EXPOSURE TO BACTERIA: In a public spa or hot tub, you never know if the water is sanitary, and if the spa is heavily used – its’ probably not. My advice is to never allow children to use a public spa, where they can be exposed to mycobacteria and pseudomonas or the parasite cryptosporidium. Skin infections, ear infections, or even respiratory infections are possible with adults and children, but children are more susceptible to attack. In a private hot tub or spa – assuming that your spa is not overused and is carefully maintained, and everyone showers fully before using the hot tub – the risk of bacteria exposure may be less. However, sickness can still occur if too many people are in the spa, or if the child stays in too long, or goes underwater, allowing exposure through nose, ear, eyes and mouth. Using the air blower in a spa can produce more aerosol bacteria, released as the bubbles reach the surface.
DROWNING / NEAR DROWNING: A spa or hot tub should always be secured by a locking spa cover, which will make it unlikely that a young child can gain access. Children older than five, working as a team, can manage to remove a spa cover – I can tell you from experience! A hot tub in the home or backyard can be every bit as dangerous as a swimming pool, and should be regarded as such. Drowning can occur from a bump on the head, overheating or from becoming entrapped or suctioned to the spa drain outlet. Teach your children to never use a spa or hot tub without constant adult supervision.
If you MUST allow your Children in a Hot Tub
The hard part is – kids LOVE hot tubs, and it’s a magnet for them. They are drawn to it because it’s close to their size, like a mini-pool, and for kids like mine, if you don’t let them do it while you are watching, they’re going to do it while you are not watching. If you really want to allow children older than 5 to use your private / home hot tub, here are some sensible rules to make it safer.
- Everyone Shower before using spa
- Turn down temperature below 100°
- Limit soaking time to under 10 minutes

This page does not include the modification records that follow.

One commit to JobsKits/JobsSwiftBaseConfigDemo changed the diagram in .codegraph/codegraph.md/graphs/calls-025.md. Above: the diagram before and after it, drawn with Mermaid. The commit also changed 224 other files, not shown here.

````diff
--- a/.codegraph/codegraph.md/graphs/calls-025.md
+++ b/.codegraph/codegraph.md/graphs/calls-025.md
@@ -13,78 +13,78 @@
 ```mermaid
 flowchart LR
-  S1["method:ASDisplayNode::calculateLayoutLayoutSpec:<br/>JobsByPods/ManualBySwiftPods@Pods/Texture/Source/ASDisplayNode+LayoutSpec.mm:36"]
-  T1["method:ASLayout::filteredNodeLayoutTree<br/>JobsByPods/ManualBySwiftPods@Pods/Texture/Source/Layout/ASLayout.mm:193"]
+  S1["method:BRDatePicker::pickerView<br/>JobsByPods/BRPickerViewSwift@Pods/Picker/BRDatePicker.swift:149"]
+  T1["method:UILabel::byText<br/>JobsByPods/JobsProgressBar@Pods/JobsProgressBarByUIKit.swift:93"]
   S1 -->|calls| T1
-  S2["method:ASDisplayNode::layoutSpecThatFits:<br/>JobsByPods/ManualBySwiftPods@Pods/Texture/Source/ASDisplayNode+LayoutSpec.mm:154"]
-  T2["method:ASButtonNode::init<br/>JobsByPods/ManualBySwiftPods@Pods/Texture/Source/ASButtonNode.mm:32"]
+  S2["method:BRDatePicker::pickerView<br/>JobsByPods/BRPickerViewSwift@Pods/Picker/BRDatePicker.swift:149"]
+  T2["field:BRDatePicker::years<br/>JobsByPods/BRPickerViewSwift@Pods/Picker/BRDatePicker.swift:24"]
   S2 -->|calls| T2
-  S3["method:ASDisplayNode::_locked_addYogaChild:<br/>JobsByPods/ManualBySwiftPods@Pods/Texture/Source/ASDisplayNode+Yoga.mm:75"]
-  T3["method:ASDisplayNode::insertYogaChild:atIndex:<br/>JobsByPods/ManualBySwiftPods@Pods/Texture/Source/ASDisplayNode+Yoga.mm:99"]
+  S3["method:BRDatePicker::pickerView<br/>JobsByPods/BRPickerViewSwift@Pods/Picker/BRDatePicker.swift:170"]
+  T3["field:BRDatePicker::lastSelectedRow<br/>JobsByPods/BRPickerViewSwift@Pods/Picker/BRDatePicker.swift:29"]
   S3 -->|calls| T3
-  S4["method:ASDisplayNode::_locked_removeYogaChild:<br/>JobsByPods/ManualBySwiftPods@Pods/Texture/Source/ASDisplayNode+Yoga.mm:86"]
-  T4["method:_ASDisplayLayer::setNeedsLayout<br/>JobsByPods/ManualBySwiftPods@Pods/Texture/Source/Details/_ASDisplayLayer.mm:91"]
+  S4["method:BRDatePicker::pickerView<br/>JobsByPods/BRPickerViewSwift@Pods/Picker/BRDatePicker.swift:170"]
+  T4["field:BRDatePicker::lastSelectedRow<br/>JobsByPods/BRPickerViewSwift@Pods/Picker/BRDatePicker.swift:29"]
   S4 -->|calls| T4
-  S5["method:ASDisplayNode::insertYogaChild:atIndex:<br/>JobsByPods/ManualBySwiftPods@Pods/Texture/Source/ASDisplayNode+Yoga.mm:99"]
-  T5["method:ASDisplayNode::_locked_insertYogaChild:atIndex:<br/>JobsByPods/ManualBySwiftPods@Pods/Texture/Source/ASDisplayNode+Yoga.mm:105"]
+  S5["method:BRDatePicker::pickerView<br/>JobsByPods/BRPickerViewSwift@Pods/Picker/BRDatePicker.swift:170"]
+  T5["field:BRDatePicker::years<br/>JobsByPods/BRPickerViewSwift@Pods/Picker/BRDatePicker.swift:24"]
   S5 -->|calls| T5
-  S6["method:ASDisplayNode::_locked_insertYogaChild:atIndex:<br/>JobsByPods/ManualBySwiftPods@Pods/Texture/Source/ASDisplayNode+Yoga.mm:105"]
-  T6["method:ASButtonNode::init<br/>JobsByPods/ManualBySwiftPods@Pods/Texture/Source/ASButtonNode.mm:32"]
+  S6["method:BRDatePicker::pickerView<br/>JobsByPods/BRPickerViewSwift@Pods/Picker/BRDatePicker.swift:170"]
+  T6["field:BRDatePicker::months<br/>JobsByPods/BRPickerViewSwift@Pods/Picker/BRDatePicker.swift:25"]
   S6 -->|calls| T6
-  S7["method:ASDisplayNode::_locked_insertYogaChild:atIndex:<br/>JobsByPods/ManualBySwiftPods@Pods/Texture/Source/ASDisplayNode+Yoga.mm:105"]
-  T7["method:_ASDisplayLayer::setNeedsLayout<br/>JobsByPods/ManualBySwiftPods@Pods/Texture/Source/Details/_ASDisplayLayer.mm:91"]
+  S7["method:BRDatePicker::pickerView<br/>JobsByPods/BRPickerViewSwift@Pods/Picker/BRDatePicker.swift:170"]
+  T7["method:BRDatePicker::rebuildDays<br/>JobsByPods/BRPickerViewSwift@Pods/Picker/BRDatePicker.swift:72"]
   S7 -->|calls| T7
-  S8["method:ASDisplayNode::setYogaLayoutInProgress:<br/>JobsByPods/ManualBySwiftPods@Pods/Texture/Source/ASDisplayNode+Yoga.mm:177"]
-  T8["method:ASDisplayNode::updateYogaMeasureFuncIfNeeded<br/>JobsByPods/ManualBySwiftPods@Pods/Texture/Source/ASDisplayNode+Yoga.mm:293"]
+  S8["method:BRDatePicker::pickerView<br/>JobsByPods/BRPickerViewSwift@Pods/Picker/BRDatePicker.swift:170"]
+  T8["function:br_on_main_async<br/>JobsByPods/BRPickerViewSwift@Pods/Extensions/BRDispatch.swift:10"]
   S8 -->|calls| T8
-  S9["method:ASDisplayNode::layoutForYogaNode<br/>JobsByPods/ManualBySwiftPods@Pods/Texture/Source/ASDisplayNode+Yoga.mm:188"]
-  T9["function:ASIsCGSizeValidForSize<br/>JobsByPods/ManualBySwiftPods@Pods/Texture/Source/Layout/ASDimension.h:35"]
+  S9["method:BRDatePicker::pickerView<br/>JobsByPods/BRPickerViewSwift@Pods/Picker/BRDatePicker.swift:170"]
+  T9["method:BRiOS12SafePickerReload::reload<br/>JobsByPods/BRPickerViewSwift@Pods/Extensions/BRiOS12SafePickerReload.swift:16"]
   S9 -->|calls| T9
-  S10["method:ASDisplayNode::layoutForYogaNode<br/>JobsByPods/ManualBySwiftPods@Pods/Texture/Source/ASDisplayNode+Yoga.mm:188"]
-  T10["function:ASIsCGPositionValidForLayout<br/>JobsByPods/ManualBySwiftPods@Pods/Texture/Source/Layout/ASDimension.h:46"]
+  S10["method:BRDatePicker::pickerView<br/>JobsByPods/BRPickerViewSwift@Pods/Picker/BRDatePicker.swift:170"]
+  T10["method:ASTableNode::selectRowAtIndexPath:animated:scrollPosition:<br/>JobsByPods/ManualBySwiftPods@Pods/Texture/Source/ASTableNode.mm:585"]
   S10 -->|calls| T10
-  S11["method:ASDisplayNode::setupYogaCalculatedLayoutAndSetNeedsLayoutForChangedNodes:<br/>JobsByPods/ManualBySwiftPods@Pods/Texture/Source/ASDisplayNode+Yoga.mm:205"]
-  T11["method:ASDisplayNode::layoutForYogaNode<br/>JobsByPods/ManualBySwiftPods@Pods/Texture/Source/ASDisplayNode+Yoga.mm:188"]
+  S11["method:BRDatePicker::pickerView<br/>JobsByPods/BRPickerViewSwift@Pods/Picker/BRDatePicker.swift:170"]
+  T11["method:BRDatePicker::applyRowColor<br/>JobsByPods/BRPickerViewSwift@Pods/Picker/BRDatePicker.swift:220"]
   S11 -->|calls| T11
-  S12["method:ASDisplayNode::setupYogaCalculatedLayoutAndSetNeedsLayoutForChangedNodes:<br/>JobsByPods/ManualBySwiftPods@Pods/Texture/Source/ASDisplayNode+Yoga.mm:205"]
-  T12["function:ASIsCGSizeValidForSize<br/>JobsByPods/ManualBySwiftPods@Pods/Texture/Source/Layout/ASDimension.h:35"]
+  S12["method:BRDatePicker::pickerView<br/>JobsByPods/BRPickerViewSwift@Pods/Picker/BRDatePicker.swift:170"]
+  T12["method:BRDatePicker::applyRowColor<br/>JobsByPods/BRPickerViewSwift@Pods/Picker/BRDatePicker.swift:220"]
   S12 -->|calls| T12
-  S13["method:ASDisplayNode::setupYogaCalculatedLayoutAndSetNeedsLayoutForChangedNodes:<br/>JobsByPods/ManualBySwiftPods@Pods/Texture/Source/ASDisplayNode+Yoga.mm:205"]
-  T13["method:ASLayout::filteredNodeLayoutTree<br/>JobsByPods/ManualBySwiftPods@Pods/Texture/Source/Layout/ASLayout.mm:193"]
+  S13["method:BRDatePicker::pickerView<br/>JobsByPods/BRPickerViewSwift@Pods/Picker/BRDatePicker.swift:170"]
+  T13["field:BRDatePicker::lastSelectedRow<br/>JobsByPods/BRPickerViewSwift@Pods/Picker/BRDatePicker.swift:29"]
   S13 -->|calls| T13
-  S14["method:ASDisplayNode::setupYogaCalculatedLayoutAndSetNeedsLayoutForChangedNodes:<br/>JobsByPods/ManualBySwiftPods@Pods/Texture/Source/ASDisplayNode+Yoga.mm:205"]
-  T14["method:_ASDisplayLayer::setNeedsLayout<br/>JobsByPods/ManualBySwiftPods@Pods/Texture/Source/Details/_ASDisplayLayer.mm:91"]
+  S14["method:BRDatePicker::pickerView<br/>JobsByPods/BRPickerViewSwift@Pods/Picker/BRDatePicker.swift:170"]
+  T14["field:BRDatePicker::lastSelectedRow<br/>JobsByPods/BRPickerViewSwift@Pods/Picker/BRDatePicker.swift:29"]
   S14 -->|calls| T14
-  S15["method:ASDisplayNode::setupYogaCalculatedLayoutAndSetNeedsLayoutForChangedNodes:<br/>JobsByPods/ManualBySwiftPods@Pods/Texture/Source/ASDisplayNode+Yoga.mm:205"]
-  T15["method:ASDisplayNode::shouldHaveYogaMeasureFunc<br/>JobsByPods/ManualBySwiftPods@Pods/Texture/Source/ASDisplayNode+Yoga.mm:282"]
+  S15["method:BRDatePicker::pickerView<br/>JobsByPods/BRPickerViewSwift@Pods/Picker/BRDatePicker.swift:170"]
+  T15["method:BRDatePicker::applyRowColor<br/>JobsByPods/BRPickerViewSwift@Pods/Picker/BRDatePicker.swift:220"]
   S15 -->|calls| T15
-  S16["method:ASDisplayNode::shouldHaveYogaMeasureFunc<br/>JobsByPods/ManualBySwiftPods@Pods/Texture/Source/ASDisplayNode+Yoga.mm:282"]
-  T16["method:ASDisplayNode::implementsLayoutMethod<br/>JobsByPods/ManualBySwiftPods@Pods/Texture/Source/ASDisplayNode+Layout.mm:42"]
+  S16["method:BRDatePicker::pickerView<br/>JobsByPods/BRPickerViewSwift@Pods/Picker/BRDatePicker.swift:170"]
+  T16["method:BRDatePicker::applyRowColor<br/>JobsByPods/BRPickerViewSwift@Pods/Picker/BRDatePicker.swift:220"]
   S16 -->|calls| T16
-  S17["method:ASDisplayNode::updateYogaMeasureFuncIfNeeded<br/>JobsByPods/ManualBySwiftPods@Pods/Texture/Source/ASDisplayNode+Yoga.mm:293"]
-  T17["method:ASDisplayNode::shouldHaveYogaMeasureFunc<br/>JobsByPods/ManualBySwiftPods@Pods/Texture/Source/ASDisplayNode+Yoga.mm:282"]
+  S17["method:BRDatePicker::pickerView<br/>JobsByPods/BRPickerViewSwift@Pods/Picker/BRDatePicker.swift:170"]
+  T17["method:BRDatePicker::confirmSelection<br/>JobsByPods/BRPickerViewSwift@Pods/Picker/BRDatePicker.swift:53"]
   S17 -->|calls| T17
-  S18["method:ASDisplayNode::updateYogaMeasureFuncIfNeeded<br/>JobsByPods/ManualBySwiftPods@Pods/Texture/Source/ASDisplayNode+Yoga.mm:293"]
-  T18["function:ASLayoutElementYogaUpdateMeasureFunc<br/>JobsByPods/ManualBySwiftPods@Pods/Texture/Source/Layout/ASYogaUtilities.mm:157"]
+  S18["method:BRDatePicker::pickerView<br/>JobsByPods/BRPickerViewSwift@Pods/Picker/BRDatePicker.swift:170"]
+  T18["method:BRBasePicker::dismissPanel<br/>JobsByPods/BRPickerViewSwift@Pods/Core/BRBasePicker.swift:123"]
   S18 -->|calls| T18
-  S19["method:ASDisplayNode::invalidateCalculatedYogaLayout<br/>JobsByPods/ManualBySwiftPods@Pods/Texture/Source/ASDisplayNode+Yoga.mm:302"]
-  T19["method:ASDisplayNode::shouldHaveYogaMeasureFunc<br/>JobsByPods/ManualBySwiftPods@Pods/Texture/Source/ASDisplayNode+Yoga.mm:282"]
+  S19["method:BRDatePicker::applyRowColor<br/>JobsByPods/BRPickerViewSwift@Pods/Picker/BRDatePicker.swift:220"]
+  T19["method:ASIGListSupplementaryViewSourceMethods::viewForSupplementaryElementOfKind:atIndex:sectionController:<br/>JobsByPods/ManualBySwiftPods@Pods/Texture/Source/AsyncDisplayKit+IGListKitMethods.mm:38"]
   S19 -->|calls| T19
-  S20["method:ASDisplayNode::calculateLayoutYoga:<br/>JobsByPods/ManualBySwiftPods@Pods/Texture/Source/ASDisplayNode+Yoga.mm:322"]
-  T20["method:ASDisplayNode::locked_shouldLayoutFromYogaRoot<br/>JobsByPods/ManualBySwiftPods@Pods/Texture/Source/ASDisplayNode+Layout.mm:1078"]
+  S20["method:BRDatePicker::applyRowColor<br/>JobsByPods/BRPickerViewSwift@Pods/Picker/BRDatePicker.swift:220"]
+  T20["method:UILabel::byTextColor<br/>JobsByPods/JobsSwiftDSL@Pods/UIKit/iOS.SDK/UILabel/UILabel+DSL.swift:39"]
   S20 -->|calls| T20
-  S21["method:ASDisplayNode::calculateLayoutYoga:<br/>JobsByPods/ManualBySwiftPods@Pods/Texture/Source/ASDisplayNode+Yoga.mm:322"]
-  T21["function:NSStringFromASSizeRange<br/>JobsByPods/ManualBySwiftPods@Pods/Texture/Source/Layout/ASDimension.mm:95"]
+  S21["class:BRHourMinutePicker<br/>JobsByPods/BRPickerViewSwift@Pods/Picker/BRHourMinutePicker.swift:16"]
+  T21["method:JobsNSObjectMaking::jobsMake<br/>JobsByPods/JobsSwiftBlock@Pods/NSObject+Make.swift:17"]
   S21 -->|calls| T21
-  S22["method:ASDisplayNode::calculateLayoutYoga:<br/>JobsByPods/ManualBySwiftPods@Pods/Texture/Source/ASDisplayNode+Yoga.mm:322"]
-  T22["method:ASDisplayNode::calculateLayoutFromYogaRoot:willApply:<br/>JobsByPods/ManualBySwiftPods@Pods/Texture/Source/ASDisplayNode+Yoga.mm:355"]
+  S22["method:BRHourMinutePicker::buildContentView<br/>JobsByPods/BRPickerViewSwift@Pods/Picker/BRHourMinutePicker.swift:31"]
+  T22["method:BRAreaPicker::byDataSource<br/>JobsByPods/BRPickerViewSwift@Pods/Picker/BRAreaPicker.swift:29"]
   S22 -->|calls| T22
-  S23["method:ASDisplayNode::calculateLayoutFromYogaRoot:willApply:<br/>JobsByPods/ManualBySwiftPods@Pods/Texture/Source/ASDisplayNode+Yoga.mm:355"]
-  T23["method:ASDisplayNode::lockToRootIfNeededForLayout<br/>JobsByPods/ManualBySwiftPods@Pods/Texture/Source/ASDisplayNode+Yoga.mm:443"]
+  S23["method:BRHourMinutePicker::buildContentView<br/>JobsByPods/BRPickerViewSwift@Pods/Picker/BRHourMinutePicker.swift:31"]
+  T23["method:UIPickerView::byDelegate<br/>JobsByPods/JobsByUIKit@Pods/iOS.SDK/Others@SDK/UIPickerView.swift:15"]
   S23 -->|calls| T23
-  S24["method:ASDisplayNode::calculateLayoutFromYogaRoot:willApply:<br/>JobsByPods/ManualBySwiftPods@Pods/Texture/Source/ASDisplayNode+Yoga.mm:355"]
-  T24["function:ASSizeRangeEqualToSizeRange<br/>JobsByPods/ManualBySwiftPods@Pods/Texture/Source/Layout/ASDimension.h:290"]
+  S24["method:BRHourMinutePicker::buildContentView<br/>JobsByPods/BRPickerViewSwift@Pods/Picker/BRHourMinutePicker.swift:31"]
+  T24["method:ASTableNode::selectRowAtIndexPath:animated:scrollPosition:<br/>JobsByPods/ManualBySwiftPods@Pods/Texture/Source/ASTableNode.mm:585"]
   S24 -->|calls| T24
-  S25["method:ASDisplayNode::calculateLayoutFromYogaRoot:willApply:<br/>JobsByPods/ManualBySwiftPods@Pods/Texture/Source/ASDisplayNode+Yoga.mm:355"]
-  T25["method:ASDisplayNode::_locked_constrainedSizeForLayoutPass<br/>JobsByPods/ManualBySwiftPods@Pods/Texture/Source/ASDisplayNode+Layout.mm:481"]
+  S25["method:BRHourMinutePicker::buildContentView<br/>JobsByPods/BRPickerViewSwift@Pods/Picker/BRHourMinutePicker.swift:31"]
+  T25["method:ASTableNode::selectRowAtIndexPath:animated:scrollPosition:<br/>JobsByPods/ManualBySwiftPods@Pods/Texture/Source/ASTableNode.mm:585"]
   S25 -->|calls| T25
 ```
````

- Keep heads above water at all times
- No more than 3-4 kids at a time
- Constant adult spa-side supervision
- Have warm towels and cool drinks ready
Hot Tub Works